++++ INPUT

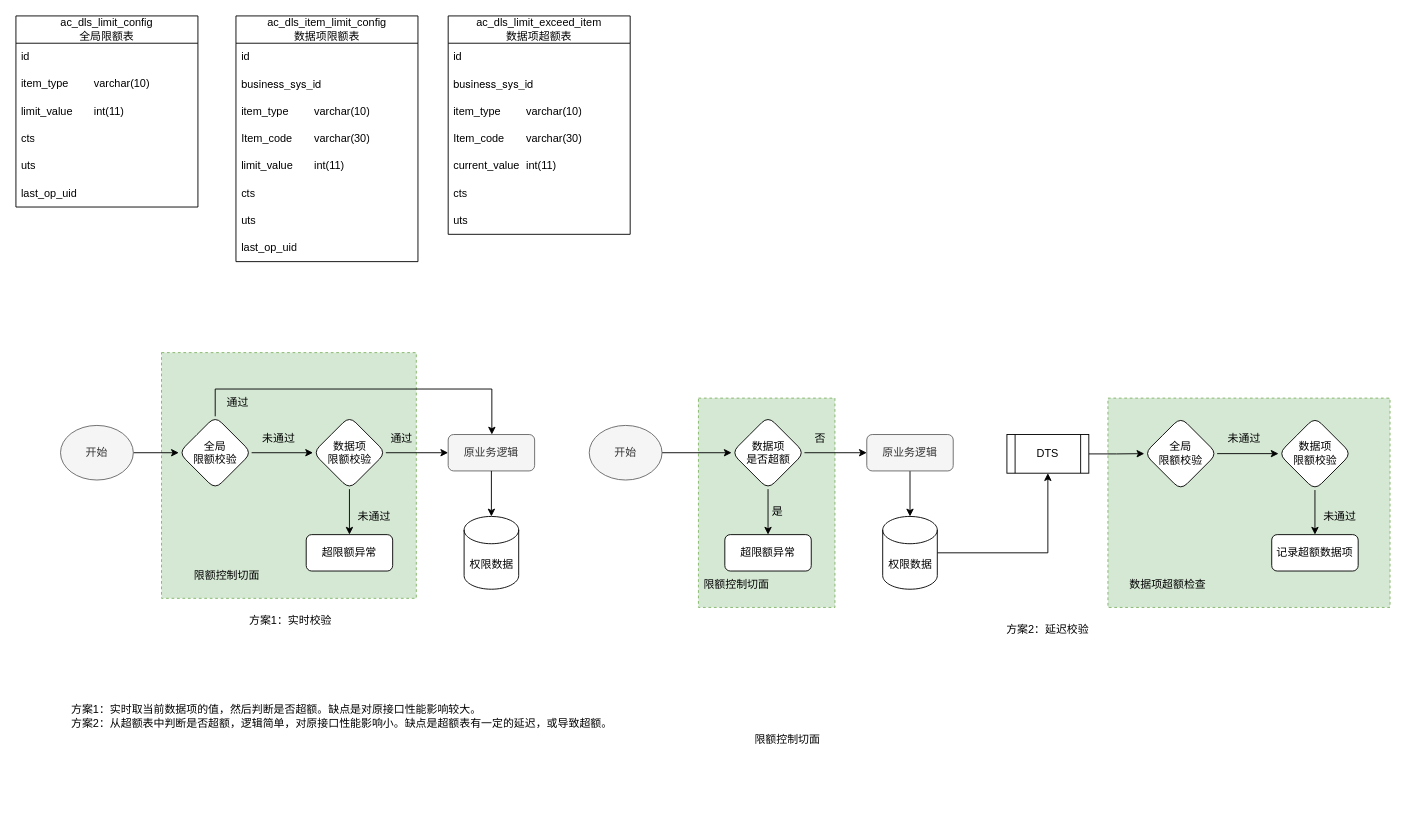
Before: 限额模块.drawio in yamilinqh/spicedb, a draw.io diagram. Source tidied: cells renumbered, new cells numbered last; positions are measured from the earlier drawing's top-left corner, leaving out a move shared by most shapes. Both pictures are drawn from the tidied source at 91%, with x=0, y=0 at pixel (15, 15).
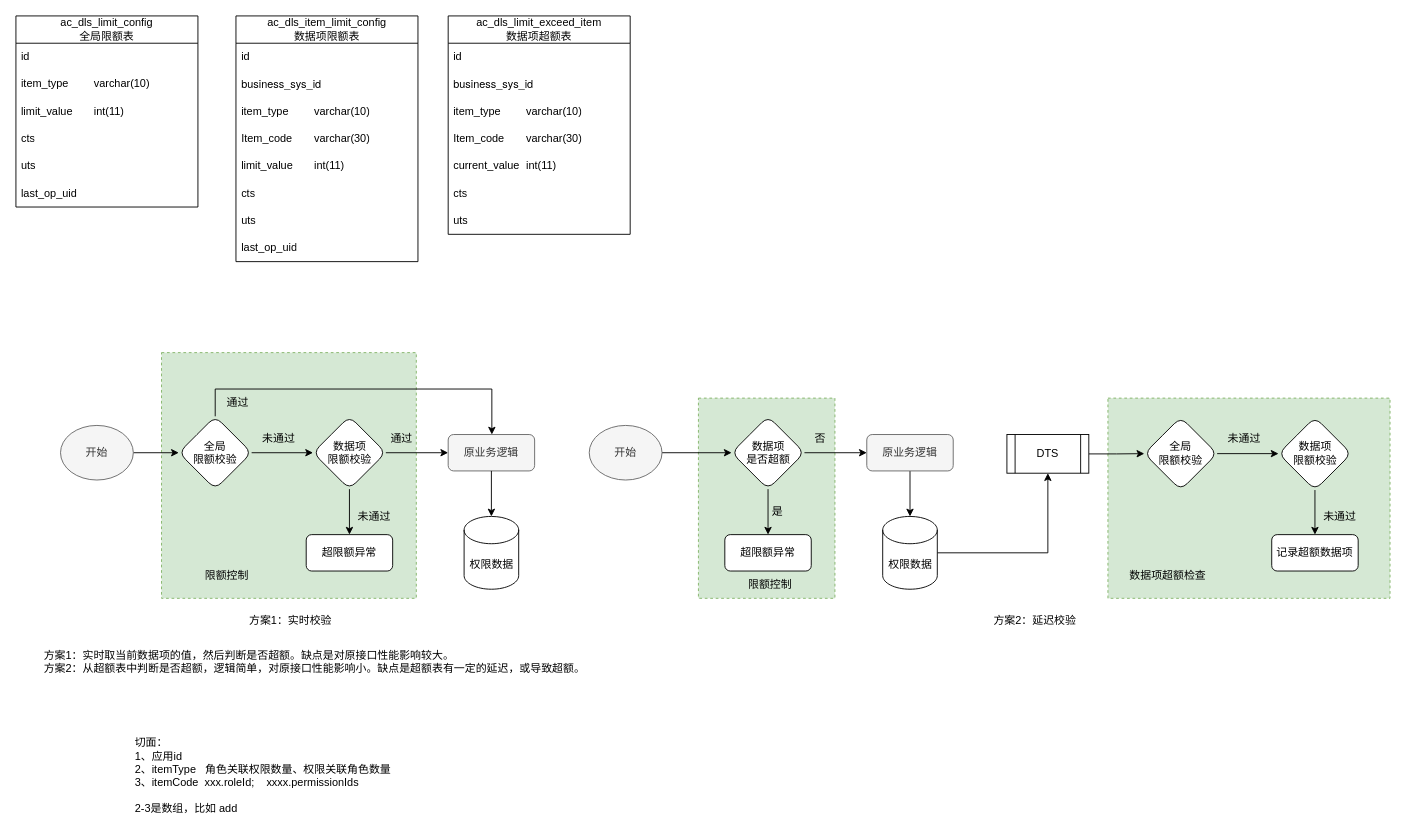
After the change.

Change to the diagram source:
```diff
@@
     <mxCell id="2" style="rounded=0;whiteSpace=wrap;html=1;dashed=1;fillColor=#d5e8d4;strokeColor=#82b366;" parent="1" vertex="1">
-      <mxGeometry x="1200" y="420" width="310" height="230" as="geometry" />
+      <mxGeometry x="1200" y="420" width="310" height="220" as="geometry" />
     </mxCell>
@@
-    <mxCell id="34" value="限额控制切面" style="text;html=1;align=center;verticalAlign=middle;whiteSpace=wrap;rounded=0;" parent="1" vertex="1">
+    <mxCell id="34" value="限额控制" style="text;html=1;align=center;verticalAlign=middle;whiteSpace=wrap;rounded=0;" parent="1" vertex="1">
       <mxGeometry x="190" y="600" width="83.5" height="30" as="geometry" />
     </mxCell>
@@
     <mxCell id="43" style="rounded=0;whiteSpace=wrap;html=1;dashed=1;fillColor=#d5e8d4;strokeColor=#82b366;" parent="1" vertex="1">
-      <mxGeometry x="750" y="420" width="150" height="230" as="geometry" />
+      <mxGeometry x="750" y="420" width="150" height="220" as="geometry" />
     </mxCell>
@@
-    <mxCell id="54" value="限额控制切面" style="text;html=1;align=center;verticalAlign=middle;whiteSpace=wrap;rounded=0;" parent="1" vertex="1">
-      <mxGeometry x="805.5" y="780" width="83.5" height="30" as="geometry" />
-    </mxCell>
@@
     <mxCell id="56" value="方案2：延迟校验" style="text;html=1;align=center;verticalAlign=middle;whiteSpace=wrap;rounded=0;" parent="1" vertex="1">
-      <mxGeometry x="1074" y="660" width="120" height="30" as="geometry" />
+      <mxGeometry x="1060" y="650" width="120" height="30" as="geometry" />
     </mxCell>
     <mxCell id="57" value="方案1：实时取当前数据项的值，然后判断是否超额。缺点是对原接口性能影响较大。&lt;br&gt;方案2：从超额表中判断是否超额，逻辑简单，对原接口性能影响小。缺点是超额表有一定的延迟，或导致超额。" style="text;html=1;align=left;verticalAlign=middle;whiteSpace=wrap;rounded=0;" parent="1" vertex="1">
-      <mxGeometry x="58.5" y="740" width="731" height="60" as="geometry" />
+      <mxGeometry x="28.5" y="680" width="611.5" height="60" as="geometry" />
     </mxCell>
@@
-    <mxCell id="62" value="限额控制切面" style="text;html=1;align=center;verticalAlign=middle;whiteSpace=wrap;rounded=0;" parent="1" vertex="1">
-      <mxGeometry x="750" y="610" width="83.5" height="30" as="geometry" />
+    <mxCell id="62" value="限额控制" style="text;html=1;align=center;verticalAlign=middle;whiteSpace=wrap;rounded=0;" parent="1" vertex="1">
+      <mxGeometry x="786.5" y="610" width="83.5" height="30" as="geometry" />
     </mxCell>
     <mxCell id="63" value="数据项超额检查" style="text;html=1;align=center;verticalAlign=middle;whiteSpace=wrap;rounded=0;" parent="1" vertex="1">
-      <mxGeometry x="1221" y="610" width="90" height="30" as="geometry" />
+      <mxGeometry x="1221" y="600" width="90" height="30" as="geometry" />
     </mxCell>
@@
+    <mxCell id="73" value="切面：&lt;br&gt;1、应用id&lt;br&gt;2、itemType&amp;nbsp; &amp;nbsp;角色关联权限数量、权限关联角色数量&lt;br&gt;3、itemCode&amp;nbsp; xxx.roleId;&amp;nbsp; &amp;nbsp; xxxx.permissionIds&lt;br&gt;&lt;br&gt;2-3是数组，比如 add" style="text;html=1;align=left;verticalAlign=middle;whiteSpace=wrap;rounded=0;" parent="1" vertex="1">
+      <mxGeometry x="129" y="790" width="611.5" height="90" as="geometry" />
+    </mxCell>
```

++++++++

- WHAT TO DO: Which lines of the records above hold the word "dashed"? Copy each one out.

- ANSWER SPACE:
     <mxCell id="2" style="rounded=0;whiteSpace=wrap;html=1;dashed=1;fillColor=#d5e8d4;strokeColor=#82b366;" parent="1" vertex="1">
     <mxCell id="43" style="rounded=0;whiteSpace=wrap;html=1;dashed=1;fillColor=#d5e8d4;strokeColor=#82b366;" parent="1" vertex="1">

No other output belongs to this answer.